Here’s a step-by-step guide on what happens during Hajj and Eid al-Adha.

Life is not easy in Syria, Yemen and the Gaza Strip with war and military occupations. But the journey for Hajj often inspires hope for those from these regions, many of whom save the little money they can for years to be able to afford it.

Four groups of pilgrims left Gaza this week. Pilgrims from northwestern Syria streamed through border crossings with Turkey. And Yemenis boarded the first direct flight to Saudi Arabia since 2016 for the pilgrimage.

A little something different: People being amazing
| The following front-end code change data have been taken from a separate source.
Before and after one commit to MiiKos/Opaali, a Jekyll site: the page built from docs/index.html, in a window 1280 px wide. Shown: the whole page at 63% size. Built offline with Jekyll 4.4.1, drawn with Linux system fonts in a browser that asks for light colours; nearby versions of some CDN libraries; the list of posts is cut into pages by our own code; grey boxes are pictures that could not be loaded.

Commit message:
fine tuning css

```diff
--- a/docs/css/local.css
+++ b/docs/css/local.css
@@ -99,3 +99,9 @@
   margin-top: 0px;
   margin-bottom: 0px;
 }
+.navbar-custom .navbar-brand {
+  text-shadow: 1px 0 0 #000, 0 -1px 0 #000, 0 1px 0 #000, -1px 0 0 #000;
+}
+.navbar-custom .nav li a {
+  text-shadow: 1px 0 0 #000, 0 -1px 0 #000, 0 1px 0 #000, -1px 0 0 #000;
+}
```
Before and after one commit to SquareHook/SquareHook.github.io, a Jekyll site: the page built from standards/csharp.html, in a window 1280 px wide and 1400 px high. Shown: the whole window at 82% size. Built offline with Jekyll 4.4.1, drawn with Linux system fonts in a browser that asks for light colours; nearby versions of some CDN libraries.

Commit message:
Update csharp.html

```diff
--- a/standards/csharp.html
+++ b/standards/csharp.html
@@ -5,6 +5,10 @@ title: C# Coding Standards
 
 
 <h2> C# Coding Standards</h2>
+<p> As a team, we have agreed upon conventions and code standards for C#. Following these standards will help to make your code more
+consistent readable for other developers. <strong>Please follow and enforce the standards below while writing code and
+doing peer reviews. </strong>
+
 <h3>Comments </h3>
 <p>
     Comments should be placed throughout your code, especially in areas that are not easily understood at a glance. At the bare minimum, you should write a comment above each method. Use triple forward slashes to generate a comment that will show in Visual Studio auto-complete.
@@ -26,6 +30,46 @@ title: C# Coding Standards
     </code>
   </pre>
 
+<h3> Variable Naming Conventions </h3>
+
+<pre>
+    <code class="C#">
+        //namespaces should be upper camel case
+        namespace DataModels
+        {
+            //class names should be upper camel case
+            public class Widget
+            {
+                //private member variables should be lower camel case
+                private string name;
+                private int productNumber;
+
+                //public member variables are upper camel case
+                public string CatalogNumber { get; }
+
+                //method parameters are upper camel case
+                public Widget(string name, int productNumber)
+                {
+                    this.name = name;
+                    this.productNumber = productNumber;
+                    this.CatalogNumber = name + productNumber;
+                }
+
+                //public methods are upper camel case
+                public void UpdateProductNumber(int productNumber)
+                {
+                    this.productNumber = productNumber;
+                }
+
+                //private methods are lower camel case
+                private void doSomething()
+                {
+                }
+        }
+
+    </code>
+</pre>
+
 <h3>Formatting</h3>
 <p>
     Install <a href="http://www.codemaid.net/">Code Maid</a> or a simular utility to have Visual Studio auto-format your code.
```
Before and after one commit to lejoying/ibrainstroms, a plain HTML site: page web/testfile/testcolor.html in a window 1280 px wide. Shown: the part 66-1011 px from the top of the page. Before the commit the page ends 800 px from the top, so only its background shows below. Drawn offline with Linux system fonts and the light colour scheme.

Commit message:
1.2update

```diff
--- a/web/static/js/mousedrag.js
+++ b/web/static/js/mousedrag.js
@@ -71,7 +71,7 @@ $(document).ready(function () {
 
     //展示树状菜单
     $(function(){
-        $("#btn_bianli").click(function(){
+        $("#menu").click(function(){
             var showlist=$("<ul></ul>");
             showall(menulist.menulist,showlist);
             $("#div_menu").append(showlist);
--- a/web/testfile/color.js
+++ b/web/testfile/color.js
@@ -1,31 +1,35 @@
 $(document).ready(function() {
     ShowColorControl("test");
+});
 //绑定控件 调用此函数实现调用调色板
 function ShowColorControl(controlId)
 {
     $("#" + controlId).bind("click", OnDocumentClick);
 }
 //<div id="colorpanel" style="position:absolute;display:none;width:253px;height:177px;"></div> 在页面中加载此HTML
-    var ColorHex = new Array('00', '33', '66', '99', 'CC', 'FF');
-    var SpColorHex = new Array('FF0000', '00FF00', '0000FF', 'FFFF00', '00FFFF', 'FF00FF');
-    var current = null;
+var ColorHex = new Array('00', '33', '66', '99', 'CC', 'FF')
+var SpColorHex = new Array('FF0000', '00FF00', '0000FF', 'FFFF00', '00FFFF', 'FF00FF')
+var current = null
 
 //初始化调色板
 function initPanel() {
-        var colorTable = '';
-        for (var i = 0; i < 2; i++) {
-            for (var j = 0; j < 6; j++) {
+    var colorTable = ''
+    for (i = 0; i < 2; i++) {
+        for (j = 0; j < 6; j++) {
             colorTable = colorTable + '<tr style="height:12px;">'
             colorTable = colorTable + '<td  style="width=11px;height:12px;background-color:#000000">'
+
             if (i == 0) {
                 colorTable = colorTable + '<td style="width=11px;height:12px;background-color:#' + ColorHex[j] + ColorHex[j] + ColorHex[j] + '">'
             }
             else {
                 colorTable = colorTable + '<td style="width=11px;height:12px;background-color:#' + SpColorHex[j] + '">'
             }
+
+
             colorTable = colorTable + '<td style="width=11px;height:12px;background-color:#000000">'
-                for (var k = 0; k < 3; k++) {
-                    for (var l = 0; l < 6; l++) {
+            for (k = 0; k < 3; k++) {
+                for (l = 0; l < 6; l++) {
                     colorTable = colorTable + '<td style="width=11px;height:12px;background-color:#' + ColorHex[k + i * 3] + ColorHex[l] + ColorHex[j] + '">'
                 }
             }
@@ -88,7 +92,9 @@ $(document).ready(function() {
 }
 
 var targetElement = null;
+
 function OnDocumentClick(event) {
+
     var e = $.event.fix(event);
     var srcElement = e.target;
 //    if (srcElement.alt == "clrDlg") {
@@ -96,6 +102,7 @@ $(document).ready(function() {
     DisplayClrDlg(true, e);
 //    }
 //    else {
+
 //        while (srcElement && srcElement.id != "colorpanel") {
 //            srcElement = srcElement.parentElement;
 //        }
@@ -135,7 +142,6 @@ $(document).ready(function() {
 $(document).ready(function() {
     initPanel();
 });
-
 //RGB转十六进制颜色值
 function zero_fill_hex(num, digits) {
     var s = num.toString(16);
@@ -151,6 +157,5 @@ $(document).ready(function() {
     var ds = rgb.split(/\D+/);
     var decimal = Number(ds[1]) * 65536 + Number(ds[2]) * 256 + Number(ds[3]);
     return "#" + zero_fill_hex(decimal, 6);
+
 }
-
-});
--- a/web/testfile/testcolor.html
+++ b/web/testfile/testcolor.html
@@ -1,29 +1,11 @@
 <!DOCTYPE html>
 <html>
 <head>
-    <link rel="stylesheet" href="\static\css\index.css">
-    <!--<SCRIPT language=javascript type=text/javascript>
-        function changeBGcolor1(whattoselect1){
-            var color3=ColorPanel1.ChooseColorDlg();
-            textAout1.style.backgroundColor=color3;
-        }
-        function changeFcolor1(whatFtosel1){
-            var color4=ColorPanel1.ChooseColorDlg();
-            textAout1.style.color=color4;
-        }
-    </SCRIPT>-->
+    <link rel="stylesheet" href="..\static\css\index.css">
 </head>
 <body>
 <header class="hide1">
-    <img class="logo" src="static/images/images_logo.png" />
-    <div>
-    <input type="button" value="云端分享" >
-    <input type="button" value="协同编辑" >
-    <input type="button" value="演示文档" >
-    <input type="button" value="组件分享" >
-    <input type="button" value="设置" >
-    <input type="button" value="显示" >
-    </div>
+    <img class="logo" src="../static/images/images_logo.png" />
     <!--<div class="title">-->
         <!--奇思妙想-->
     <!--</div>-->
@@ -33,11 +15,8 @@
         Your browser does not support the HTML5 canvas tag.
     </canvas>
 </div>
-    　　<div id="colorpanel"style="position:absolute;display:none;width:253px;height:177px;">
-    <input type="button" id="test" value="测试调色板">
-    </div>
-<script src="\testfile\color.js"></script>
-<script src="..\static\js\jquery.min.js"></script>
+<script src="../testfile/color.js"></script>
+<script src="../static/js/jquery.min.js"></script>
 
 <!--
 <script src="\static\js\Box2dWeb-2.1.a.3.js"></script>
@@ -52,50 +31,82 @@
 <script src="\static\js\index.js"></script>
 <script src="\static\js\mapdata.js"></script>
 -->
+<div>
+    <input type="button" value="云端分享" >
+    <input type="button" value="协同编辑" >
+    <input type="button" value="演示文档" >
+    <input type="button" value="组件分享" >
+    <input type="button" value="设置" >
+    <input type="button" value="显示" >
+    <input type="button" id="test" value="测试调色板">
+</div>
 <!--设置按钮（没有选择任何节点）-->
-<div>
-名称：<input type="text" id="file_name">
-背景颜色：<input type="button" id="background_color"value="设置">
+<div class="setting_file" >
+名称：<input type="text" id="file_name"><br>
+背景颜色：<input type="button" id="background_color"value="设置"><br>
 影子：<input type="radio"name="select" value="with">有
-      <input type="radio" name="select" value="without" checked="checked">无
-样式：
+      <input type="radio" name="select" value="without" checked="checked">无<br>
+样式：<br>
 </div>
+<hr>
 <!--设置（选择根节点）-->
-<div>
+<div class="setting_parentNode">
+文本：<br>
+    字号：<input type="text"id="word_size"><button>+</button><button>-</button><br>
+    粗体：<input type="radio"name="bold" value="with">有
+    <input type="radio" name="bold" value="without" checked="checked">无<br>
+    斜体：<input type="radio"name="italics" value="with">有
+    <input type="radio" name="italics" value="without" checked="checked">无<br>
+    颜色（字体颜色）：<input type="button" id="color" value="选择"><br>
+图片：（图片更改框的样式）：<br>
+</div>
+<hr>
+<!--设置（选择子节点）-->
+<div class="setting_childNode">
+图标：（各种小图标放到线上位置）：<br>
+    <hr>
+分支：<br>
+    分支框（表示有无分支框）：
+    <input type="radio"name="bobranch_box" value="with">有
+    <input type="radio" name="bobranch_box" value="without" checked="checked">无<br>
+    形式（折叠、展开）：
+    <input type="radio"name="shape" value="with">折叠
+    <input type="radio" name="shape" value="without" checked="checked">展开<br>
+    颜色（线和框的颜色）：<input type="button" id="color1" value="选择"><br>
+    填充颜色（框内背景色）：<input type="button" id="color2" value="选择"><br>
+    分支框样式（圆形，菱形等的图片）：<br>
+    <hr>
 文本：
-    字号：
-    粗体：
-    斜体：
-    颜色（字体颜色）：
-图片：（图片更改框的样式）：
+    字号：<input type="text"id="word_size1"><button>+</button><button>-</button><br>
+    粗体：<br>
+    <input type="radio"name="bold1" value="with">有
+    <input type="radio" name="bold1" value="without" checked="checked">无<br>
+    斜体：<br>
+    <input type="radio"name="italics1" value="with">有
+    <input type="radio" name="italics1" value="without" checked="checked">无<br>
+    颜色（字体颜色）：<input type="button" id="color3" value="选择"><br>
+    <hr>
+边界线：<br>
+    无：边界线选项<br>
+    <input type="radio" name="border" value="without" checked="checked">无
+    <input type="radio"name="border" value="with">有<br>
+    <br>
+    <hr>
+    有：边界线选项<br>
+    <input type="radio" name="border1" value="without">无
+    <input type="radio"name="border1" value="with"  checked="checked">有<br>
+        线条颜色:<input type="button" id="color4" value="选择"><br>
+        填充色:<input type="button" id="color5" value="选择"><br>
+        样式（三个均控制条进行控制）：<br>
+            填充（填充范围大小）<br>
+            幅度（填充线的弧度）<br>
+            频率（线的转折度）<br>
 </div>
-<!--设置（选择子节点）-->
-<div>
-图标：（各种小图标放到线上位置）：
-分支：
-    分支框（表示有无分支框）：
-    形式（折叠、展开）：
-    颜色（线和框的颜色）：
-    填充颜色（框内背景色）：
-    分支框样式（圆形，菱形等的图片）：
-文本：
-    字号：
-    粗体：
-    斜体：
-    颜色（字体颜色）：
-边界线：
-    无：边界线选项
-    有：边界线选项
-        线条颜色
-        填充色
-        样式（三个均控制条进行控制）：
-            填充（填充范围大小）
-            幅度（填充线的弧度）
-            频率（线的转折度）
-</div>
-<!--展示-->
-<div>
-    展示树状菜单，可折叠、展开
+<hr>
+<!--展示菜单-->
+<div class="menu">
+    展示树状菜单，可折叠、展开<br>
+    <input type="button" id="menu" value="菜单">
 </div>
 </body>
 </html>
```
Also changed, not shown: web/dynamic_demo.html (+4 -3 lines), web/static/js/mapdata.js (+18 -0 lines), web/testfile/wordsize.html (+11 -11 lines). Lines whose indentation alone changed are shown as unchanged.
In Jordan’s water-scarce Mafraq region, a farming collective is transforming the lives of Syrian and Jordanian women. They’re learning to grow the azolla plant, a cheaper and less labour-intensive feed for livestock that allows the women to become farmers and provide for their families.

In Qatar’s capital, the city’s glistening skyscrapers get wiped down by Doha’s “Spidermen”. Cleaning the windows of a 40-plus storey building is not for the faint-hearted, but the rigorously trained workers love the adventure of the job.

For the second year in a row, Prince Abdulaziz, son of the late Saudi King Fahd bin Abdulaziz Al Saud, has sponsored about 500 Syrian pilgrims injured in the war there to participate in the Hajj pilgrimage. He’s known in northern Syria as Abu Turki – an alias he used to keep his philanthropy hidden until last year – and pays for the injured pilgrims’ travel and accommodation, their travel documents and Hajj acceptance permits.


Quote of the week

“When Ahmad was killed, I felt as though I lost one of my organs. He was the light of my eye. He was barely in the eighth grade. He used to help me with everything around the house and outside.” | Yousif Saqr, talking about his son, 15-year-old Ahmad Yousif Saqr, who was shot dead by Israeli forces during the raid on the Jenin refugee camp.

Source: Al Jazeera